Complete dentures can be either “conventional” or “immediate.” Made after the teeth have been removed and the gum tissue has begun to heal, a conventional denture is ready for placement in the mouth about eight to 12 weeks after the teeth have been removed.
Unlike conventional dentures, immediate dentures are made in advance and can be positioned as soon as the teeth are removed. As a result, the wearer does not have to be without teeth during the healing period. However, bones and gums shrink over time, especially during the healing period following tooth removal. Therefore a disadvantage of immediate dentures compared with conventional dentures is that they require more adjustments to fit properly during the healing process and generally should only be considered a temporary solution until conventional dentures can be made.
A removable partial denture usually consists of replacement teeth attached to a pink or gum-colored plastic base or by metal framework that holds the denture in place in the mouth. Partial dentures are used when one or more natural teeth remain in the upper or lower jaw.
How to clean dentures
Regardless of what kind of dentures you may have, all dentures need to be cleaned daily, just like regular teeth. Even though dentures are made up of artificial teeth, bacteria, plaque, and tartar still build up on them and can harm existing teeth and gums.
To clean your dentures, take them out of your mouth and run clean water over them to dislodge any food particles that may be stuck between teeth, along the gum line, or underneath the structure. Then brush the dentures all over with a denture brush or very soft toothbrush using a mild soap or denture cleaner. Be sure not to use any other cleaners, regular toothpaste, or electric toothbrushes as these are all too abrasive and can damage and wear away the denture materials.
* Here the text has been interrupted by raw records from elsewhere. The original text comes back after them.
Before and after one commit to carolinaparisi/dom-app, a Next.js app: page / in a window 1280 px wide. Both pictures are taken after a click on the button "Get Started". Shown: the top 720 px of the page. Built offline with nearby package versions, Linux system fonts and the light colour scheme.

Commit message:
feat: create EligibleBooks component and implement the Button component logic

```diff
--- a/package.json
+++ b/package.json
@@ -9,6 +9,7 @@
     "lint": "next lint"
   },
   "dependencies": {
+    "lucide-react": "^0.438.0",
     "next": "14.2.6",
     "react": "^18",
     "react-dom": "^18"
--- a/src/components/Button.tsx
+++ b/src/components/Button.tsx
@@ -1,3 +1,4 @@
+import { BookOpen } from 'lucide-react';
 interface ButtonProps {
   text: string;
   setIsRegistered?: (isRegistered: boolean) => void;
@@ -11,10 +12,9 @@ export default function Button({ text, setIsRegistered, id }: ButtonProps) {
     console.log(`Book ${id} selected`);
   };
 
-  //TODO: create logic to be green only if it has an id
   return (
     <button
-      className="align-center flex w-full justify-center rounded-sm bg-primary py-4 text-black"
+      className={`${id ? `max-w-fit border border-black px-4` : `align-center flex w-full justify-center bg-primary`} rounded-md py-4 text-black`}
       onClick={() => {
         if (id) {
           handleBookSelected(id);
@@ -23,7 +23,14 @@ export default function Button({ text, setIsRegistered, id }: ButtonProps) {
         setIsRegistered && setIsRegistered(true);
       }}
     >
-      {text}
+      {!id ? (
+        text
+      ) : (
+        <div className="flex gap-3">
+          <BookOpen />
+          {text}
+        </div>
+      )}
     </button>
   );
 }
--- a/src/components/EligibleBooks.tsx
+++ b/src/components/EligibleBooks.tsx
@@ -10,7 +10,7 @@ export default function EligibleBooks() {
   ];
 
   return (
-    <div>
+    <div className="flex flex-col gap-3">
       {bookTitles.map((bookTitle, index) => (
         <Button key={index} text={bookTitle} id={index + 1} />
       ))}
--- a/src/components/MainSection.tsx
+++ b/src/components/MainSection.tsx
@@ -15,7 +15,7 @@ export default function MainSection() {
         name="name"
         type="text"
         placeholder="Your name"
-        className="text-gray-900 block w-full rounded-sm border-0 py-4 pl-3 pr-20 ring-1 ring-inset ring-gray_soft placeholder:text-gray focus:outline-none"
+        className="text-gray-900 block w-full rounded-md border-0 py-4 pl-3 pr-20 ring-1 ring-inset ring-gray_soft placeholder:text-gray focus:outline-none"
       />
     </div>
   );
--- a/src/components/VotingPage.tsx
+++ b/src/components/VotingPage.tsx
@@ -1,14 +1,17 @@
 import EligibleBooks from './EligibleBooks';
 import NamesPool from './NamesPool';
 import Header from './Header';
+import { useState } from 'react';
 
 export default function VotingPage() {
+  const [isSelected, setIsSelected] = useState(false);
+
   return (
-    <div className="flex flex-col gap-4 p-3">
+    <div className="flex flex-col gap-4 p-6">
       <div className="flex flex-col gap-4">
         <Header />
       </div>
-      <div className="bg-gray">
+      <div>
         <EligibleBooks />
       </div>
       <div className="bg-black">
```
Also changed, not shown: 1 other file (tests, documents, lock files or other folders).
After cleaning, make sure to rinse them well.
While your dentures are out of your mouth, be sure to clean your gums and any natural teeth with a very soft and wet toothbrush and fluoridated toothpaste if needed. If your toothbrush is too harsh, wrap your finger in a wet, soft washcloth and gently rub your gums, making sure to cover all surfaces.